Darton Academy is a school that loves to read. We believe that reading is the key to a broad and challenging curriculum. We are developing a Secondary Reading Strategy to promote reading and remove reading barriers for students by building a strong ethos outside of the curriculum. We are dedicated to developing reading strategies, and most of all, reading for pleasure; reading is of paramount importance and allows us to learn about other people, their history and their culture. There is no one size fits all approach to developing reading skills.

If your child reads for 20 minutes a day, they will be exposed to 1.8 million words per year.

Reading develops:

  • vocabulary and writing
  • memory and concentration
  • creativity and imagination

We make sure that the individual reading needs of every student are catered for through the following approach:
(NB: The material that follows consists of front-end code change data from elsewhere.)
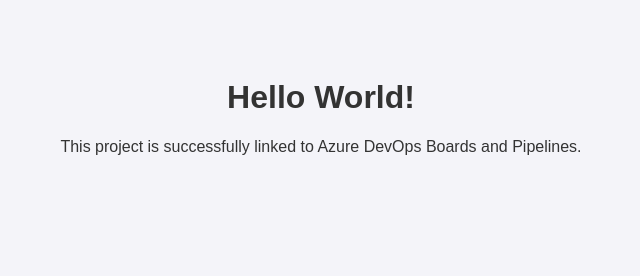
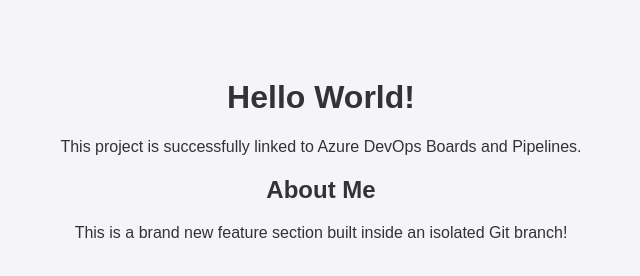
Before and after one commit to Sai2025406/Azure-Dev-Ops, a plain HTML site: page index.html in a window 1280 px wide. Shown: the whole page, without its empty margins (319-959 px from the left). Drawn offline with Linux system fonts and the light colour scheme.

Commit message:
Added About Me section

```diff
--- a/index.html
+++ b/index.html
@@ -15,5 +15,7 @@
 <body>
     <h1>Hello World!</h1>
     <p>This project is successfully linked to Azure DevOps Boards and Pipelines.</p>
+   <h2>About Me</h2>
+<p>This is a brand new feature section built inside an isolated Git branch!</p>
 </body>
 </html>
```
We aim to build successful reading habits through explicit teaching instruction. Nonfiction is paired with a primary text for full thematic immersion and to ensure students receive a broad and enriching reading diet. Enrichment and experiences are planned to align to the text choice and bring our texts to life. Students are taught to re-read sections of text and extracts to maximise their comprehension and textual retention

Bespoke Curriculum

When students enter Darton Academy, they complete a New Group Reading Test (NGRT), a standardised reading test consisting of multiple-choice and sentence-completion questions. This test gives us a Reading Age (RA) for each student. This is given in years and months, so a RA of 11.5 means that a student is reading at the equivalent of a child of 11 years and 5 months. To read more about the New Group Reading Test, please visit the GL website.

We also use Accelerated Reader, where students will complete an initial Star Reading test to give us an indication of what book level they should be reading. Our library is full to the brim of a range of exciting literature for our students to grab and read at any opportunity. Once they have finished a book, they then take a quiz, and they need to get 80% or more to pass. If they pass, they choose another book to begin reading. Our specialist teachers let your children know when it is time for them to move up book levels. It is designed to encourage students to read more by offering a choice of text and helps us all to monitor their reading to ensure students are choosing books appropriate to their ability range. More of our bespoke curriculum strategies include: Ruth Miskin-Fresh Start, small group 1-1 and bubble burst reading, intervention with support staff, the Lexia software package, Toe by Toe, Stride Ahead, word of the week, and subject specific Tier 2 and Tier 3 vocabulary.

Lexia Reading Programme

A small number of students enter the school with a lower reading age. For students with a Reading Age below 9, progress is tracked via computer software in order to provide specific measures and support that will allow them to make significant improvement. These students are given targeted intervention in Year 7 and 8 to improve their reading age.

Lexia Learning is a phonics-led IPad/PC based program which enables students to master essential reading skills. Students below reading age 9.9 (and therefore are unable to access the curriculum) use the Lexia programme and this allows us to work with them, track progress, and deliver any required interventions. Student progress is ‘live’- teachers and staff can log on and immediately see how a student in their group is doing. They can also log on at home and complete additional tasks to improve their reading ages even more!

Reading for Writing

Writing is among the most important thinking work that students can do. It’s also among the most challenging tasks for students, and one of the hardest to teach. We think all lessons should make sure that students learn to write as a way to develop and refine their understanding of text. Our curriculum asks students to write—constantly—in three different ways:

Developmental writing consists of exercises, embedded in the content of the reading, that seek to develop students’ syntactic control by focusing on craft at the sentence level.

Formative writing consists of exercises that let students use writing as a tool to develop and expand their thinking—to “think in writing.”

Summative writing asks students to form and develop paragraphs that explain and provide evidence for a more developed argument about the text

Reading their own books
If students are going to love reading, they will need to learn to find books that they love and to read them on their own. For this reason, students read books that they have chosen for themselves on at least one morning a week. Keen readers wishing to stretch themselves are encouraged to read books from the Reading Challenge list and take part in Stretch and Challenge reading where we read texts such as Jekyll and Hyde and Wuthering Heights.

“If you don’t like to read, you haven’t found the right book.” – J.K. Rowling